The quickest way out of Buenos Aires just happens to be the quickest way out of Argentina. Hop on a hydrofoil at the port terminal and you can be prowling the hard cobbled streets of Uruguay’s Colonia del Sacramento in just over an hour. Going inland, past the imaginary point where the city ends and the pampas—its vast agricultural hinterland—begins is a little harder.
But it’s worth the hassle. While the ranches or estancias that dot these drab but not dreary plains vary in size, grandeur and historical significance, the program they offer visitors is a fairly standard one. You can expect tours of the property, some gentle horse riding with a working gaucho, a slap-up asado (barbecue) lunch and, if you're too saddle-sore to face the bus or taxi home, a four-poster bed for the night.
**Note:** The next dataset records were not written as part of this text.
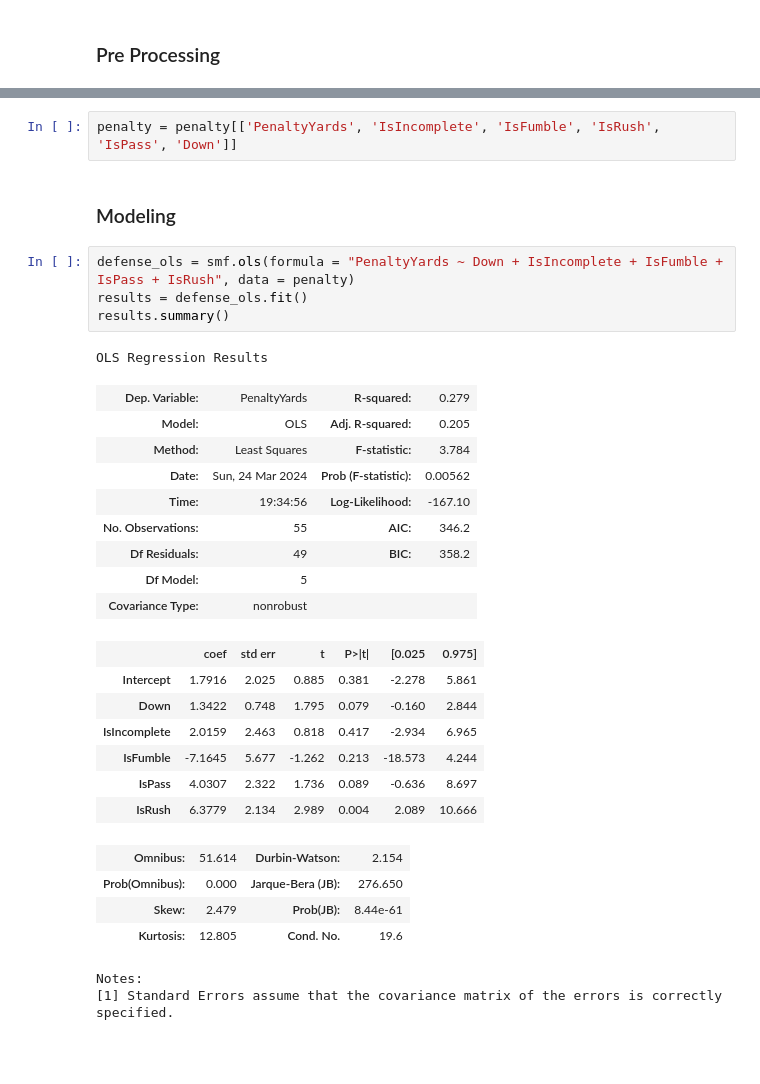
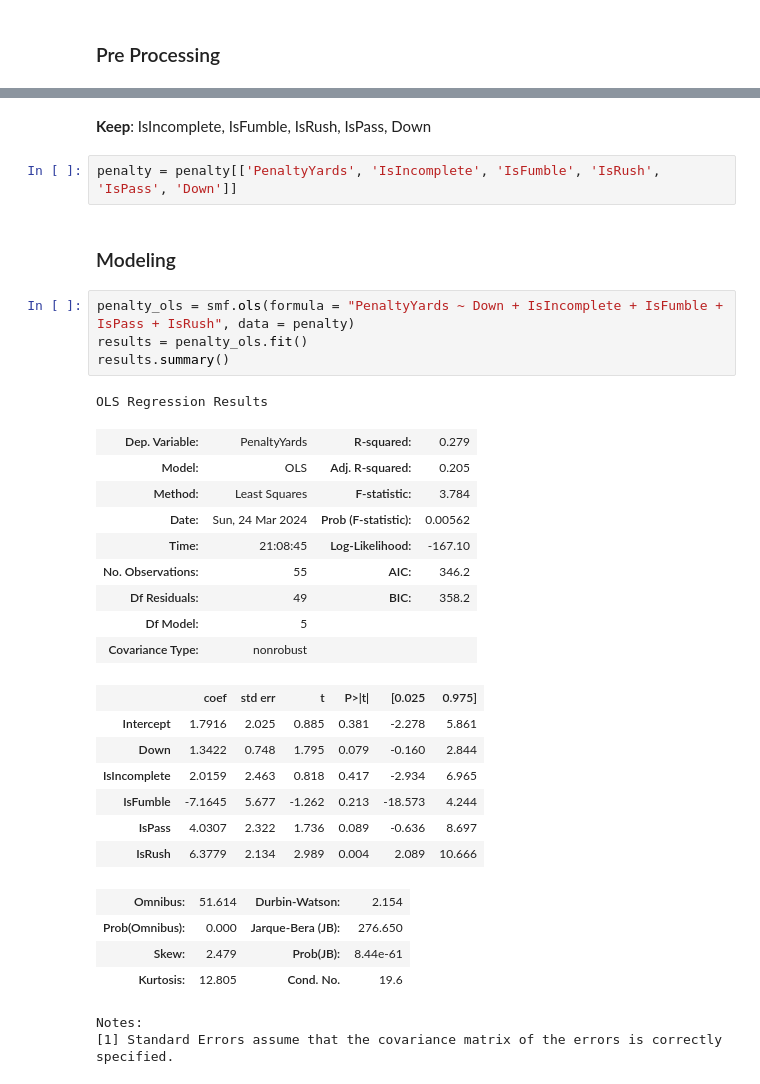
Before and after one commit to suzanneclk/MinnesotaYardage, a Jupyter notebook: Project 3 Minnesota Yardage.ipynb, the cells around one changed output, grey strips where cells are left out. Saved outputs shown, nothing was run; the diff lists cells and outputs as text; blank space fills up the shorter version.

```diff
--- a/Project 3 Minnesota Yardage.ipynb
+++ b/Project 3 Minnesota Yardage.ipynb
@@ -253,32 +251,34 @@ sns.heatmap(penalty.corr(),annot = True)
-# %%
-penalty = penalty[['PenaltyYards', 'IsIncomplete', 'IsFumble', 'IsRush', 'IsPass', 'Down']]
+# %% [markdown]
+**Keep**: IsIncomplete, IsFumble, IsRush, IsPass, Down
+# %%
+penalty = penalty[['PenaltyYards', 'IsIncomplete', 'IsFumble', 'IsRush', 'IsPass', 'Down']]
 # %% [markdown]
 ### Modeling
-# %%
-defense_ols = smf.ols(formula = "PenaltyYards ~ Down + IsIncomplete + IsFumble + IsPass + IsRush", data = penalty)
-results = defense_ols.fit()
-results.summary()
-# %% [output]
-OLS Regression Results
-| Dep. Variable: | PenaltyYards | R-squared: | 0.279 |
-| Model: | OLS | Adj. R-squared: | 0.205 |
-| Method: | Least Squares | F-statistic: | 3.784 |
-| Date: | Sun, 24 Mar 2024 | Prob (F-statistic): | 0.00562 |
-| Time: | 19:34:56 | Log-Likelihood: | -167.10 |
-| No. Observations: | 55 | AIC: | 346.2 |
-| Df Residuals: | 49 | BIC: | 358.2 |
-| Df Model: | 5 |  |  |
-| Covariance Type: | nonrobust |  |  |
-|  | coef | std err | t | P>|t| | [0.025 | 0.975] |
-| Intercept | 1.7916 | 2.025 | 0.885 | 0.381 | -2.278 | 5.861 |
-| Down | 1.3422 | 0.748 | 1.795 | 0.079 | -0.160 | 2.844 |
-| IsIncomplete | 2.0159 | 2.463 | 0.818 | 0.417 | -2.934 | 6.965 |
-| IsFumble | -7.1645 | 5.677 | -1.262 | 0.213 | -18.573 | 4.244 |
-| IsPass | 4.0307 | 2.322 | 1.736 | 0.089 | -0.636 | 8.697 |
-| IsRush | 6.3779 | 2.134 | 2.989 | 0.004 | 2.089 | 10.666 |
-| Omnibus: | 51.614 | Durbin-Watson: | 2.154 |
-| Prob(Omnibus): | 0.000 | Jarque-Bera (JB): | 276.650 |
-| Skew: | 2.479 | Prob(JB): | 8.44e-61 |
-| Kurtosis: | 12.805 | Cond. No. | 19.6 |
-Notes:
-[1] Standard Errors assume that the covariance matrix of the errors is correctly specified.
+# %%
+penalty_ols = smf.ols(formula = "PenaltyYards ~ Down + IsIncomplete + IsFumble + IsPass + IsRush", data = penalty)
+results = penalty_ols.fit()
+results.summary()
+# %% [output]
+OLS Regression Results
+| Dep. Variable: | PenaltyYards | R-squared: | 0.279 |
+| Model: | OLS | Adj. R-squared: | 0.205 |
+| Method: | Least Squares | F-statistic: | 3.784 |
+| Date: | Sun, 24 Mar 2024 | Prob (F-statistic): | 0.00562 |
+| Time: | 21:08:45 | Log-Likelihood: | -167.10 |
+| No. Observations: | 55 | AIC: | 346.2 |
+| Df Residuals: | 49 | BIC: | 358.2 |
+| Df Model: | 5 |  |  |
+| Covariance Type: | nonrobust |  |  |
+|  | coef | std err | t | P>|t| | [0.025 | 0.975] |
+| Intercept | 1.7916 | 2.025 | 0.885 | 0.381 | -2.278 | 5.861 |
+| Down | 1.3422 | 0.748 | 1.795 | 0.079 | -0.160 | 2.844 |
+| IsIncomplete | 2.0159 | 2.463 | 0.818 | 0.417 | -2.934 | 6.965 |
+| IsFumble | -7.1645 | 5.677 | -1.262 | 0.213 | -18.573 | 4.244 |
+| IsPass | 4.0307 | 2.322 | 1.736 | 0.089 | -0.636 | 8.697 |
+| IsRush | 6.3779 | 2.134 | 2.989 | 0.004 | 2.089 | 10.666 |
+| Omnibus: | 51.614 | Durbin-Watson: | 2.154 |
+| Prob(Omnibus): | 0.000 | Jarque-Bera (JB): | 276.650 |
+| Skew: | 2.479 | Prob(JB): | 8.44e-61 |
+| Kurtosis: | 12.805 | Cond. No. | 19.6 |
+Notes:
+[1] Standard Errors assume that the covariance matrix of the errors is correctly specified.
```
Also changed, not shown: parts of 10 cells of this notebook.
A day trip to an estancia is known as a día de campo, and the price generally includes transfer, all activities and a colon-threatening dose of beef and booze.
Smartly refurbished in 2011, this popular estancia feels more like a posh rural hotel than a stately home, and indeed, the damask armchairs and chunky wood tables came from local antiques stores, not down the generations. If you want to spend a day learning the basics of polo (weirdly, not as hard as it looks), this is an excellent place to do it.
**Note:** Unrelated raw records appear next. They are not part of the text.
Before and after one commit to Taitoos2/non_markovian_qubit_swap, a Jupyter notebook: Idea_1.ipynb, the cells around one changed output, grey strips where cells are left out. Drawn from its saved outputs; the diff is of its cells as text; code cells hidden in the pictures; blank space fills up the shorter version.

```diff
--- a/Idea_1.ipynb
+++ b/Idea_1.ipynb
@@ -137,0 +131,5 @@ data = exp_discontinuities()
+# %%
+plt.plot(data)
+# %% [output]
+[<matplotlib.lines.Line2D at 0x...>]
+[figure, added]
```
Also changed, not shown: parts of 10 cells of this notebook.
On its way to the Atlantic, the mighty Paraná River springs a few leaks, creating an intricate and shifting landscape of wetlands and creeks known as the Paraná Delta. Just 50 minutes by train from Retiro station, Tigre is not only a good destination in its own right—check out the famous market—but also the main launchpad for boat excursions into the Delta.
Colonia del Sacramento
People have always wanted a piece of this exquisite Uruguayan town, from the Portuguese who founded it in 1680, to the Spanish who kept trying to steal it, to UNESCO who declared its historic quarter a World Heritage Site in 1995. Take the fast ferry from Puerto Madero and don’t forget your driver’s license—you can, and should, hire a golf cart when you get there.
Estancia Villa María
More regal than rustic, this drop-dead gorgeous, mock-Tudor mansion was designed by famed architect Alejandro Bustillo in 1919. Explore 74 hectares of stunning parkland on four legs or two, wash off the dust in the pool, then settle down to a long lunch of grilled grass-fed beef with all the trimmings.
Like many rural towns in Argentina, Carlos Keen grew around its train station and when the trains stopped running, the town stopped growing. Ironically, it’s the freeway that now keeps the place alive, bringing daytrippers from the capital to enjoy a heavy lunch of meat or pasta in one of several restaurants. It’s picturesque in a slightly eerie way, like the abandoned movie set of a spaghetti Western.